A "tale of the tribe" (Ezra Pound's phrase for his own longer work), "Park Songs" is set during a single day in a down-and-out Midwestern city park where people from all walks of life gather. In this small green space amidst a great gray city, the park provides a refuge for its caretaker (and resident poet), street preachers, retirees, moms, hustlers, and teenagers. Interspersed with blues songs, the community speaks through poetic monologues and conversations, while the homeless provide the introductory chorus--and all of their voices become one great epic tale of comedy and tragedy.
Full of unexpected humor, hard-won wisdom, righteous (but sometimes misplaced) anger, and sly tenderness, their stories show us how people learn to live with mistakes and make connections in an antisocial world. As the poem/play engages us in their pain and joy--and the goofy delight of being human--it makes a quietly soulful statement about acceptance and community in our lives.

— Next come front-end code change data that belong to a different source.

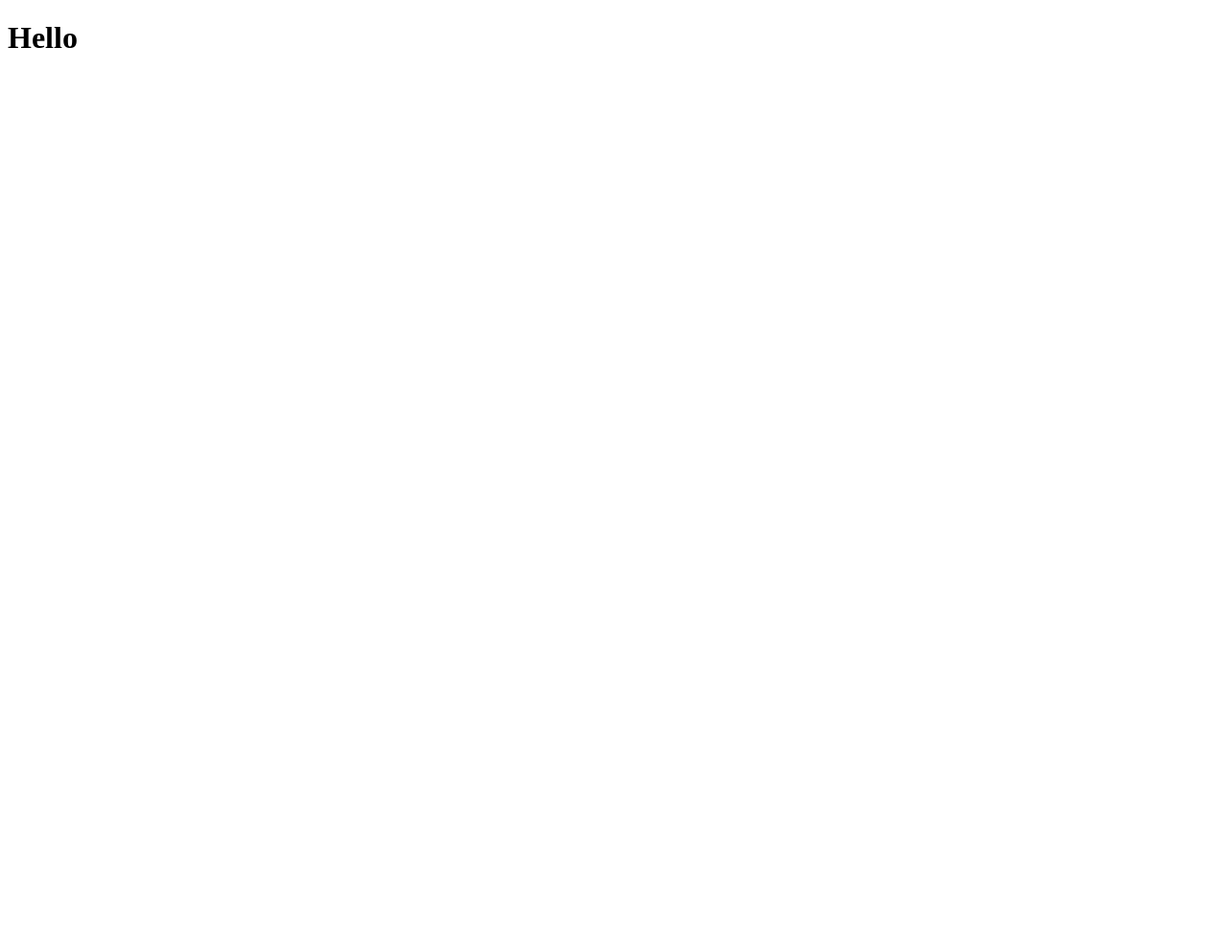
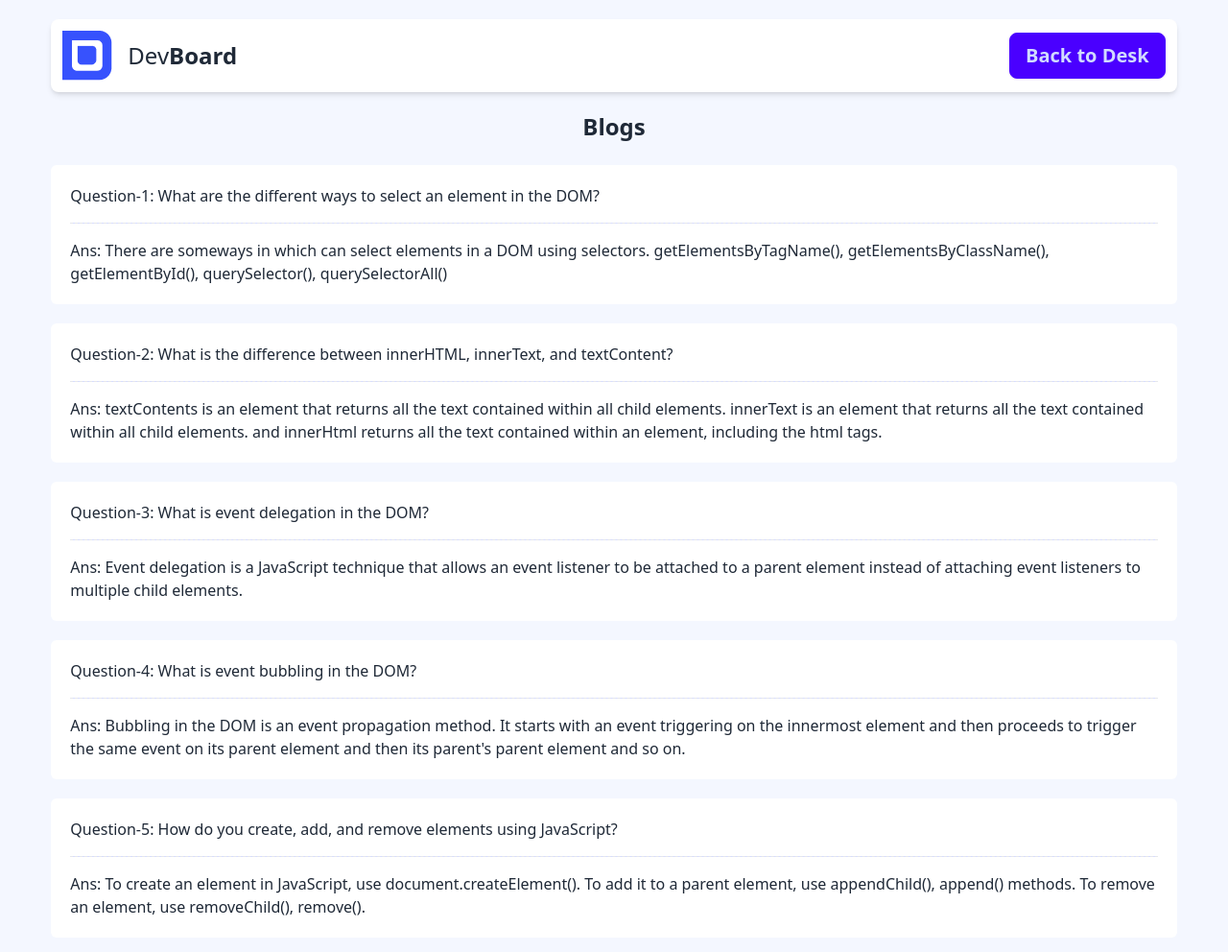
Before and after one commit to tushar-hossain/DevBoard, a plain HTML site: page pages/question.html in a window 1280 px wide. Shown: the whole page at 96% size. Before the commit the page ends 800 px from the top, so only its background shows below. Drawn offline with nearby package versions, Linux system fonts and the light colour scheme.

Commit message:
done project

```diff
--- a/pages/question.html
+++ b/pages/question.html
@@ -3,9 +3,107 @@
   <head>
     <meta charset="UTF-8" />
     <meta name="viewport" content="width=device-width, initial-scale=1.0" />
-    <title>Document</title>
+    <title>task meeter</title>
+    <!-- daisyUI link -->
+    <link
+      href="https://cdn.jsdelivr.net/npm/daisyui@4.12.24/dist/full.min.css"
+      rel="stylesheet"
+      type="text/css"
+    />
+    <script src="https://cdn.tailwindcss.com"></script>
   </head>
-  <body>
-    <h1>Hello</h1>
+  <body class="bg-[#f4f7ff]">
+    <section class="w-11/12 mx-auto">
+      <!-- navbar -->
+      <nav class="py-5">
+        <div
+          class="bg-base-100 rounded-lg p-3 items-center flex justify-between shadow-md"
+        >
+          <div class="flex items-center cursor-pointer">
+            <img
+              class="hidden sm:block"
+              src="../assets/logo.png"
+              alt="logo images"
+            />
+            <a class="text-2xl ml-4">Dev<span class="font-bold">Board</span></a>
+          </div>
+          <button id="backDesk-btn" class="btn btn-primary text-xl">
+            Back to Desk
+          </button>
+        </div>
+      </nav>
+    </section>
+
+    <section class="w-11/12 mx-auto pb-5">
+      <h1 class="text-center text-2xl font-semibold mb-6">Blogs</h1>
+      <!-- blog-1 -->
+      <div class="bg-white p-5 space-y-4 rounded-md mb-5">
+        <h1>
+          Question-1: What are the different ways to select an element in the
+          DOM?
+        </h1>
+        <hr class="mt-5 border-dashed bg-[#D7DCFF]" />
+        <p>
+          Ans: There are someways in which can select elements in a DOM using
+          selectors. getElementsByTagName(), getElementsByClassName(),
+          getElementById(), querySelector(), querySelectorAll()
+        </p>
+      </div>
+
+      <!-- blog-2 -->
+      <div class="bg-white p-5 space-y-4 rounded-md mb-5">
+        <h1>
+          Question-2: What is the difference between innerHTML, innerText, and
+          textContent?
+        </h1>
+        <hr class="mt-5 border-dashed bg-[#D7DCFF]" />
+        <p>
+          Ans: textContents is an element that returns all the text contained
+          within all child elements. innerText is an element that returns all
+          the text contained within all child elements. and innerHtml returns
+          all the text contained within an element, including the html tags.
+        </p>
+      </div>
+
+      <!-- blog-3 -->
+      <div class="bg-white p-5 space-y-4 rounded-md mb-5">
+        <h1>Question-3: What is event delegation in the DOM?</h1>
+        <hr class="mt-5 border-dashed bg-[#D7DCFF]" />
+        <p>
+          Ans: Event delegation is a JavaScript technique that allows an event
+          listener to be attached to a parent element instead of attaching event
+          listeners to multiple child elements.
+        </p>
+      </div>
+
+      <!-- blog-4 -->
+      <div class="bg-white p-5 space-y-4 rounded-md mb-5">
+        <h1>Question-4: What is event bubbling in the DOM?</h1>
+        <hr class="mt-5 border-dashed bg-[#D7DCFF]" />
+        <p>
+          Ans: Bubbling in the DOM is an event propagation method. It starts
+          with an event triggering on the innermost element and then proceeds to
+          trigger the same event on its parent element and then its parent's
+          parent element and so on.
+        </p>
+      </div>
+
+      <!-- blog-5 -->
+      <div class="bg-white p-5 space-y-4 rounded-md mb-5">
+        <h1>
+          Question-5: How do you create, add, and remove elements using
+          JavaScript?
+        </h1>
+        <hr class="mt-5 border-dashed bg-[#D7DCFF]" />
+        <p>
+          Ans: To create an element in JavaScript, use document.createElement().
+          To add it to a parent element, use appendChild(), append() methods. To
+          remove an element, use removeChild(), remove().
+        </p>
+      </div>
+    </section>
+
+    <!-- js file connection -->
+    <script src="./question.js"></script>
   </body>
 </html>
--- a/pages/question.js
+++ b/pages/question.js
@@ -0,0 +1,5 @@
+// backDesk Button event listener
+
+document.getElementById("backDesk-btn").addEventListener("click", function () {
+  window.location.href = "../index.html";
+});
```
Also changed, not shown: index.html (+13 -31 lines).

David Budbill has worked as a carpenter's apprentice, short order cook, day laborer, and occasional commentator on NPR's "All Thing Considered." His poems can often be heard on Garrison Keillor's "Writer's Almanac" and his books include the best-selling "Happy Life" (Copper Canyon Press) and "Judevine," a collection of narrative poems that forms the basis for the play "Judevine," which has been performed in twenty-two states. Born in Cleveland, Ohio, Budbill now lives in the mountains of northern Vermont.
R. C. Irwin, whose absurdist and nostalgic work provides the set design for "Park Songs," teaches at San Francisco City College.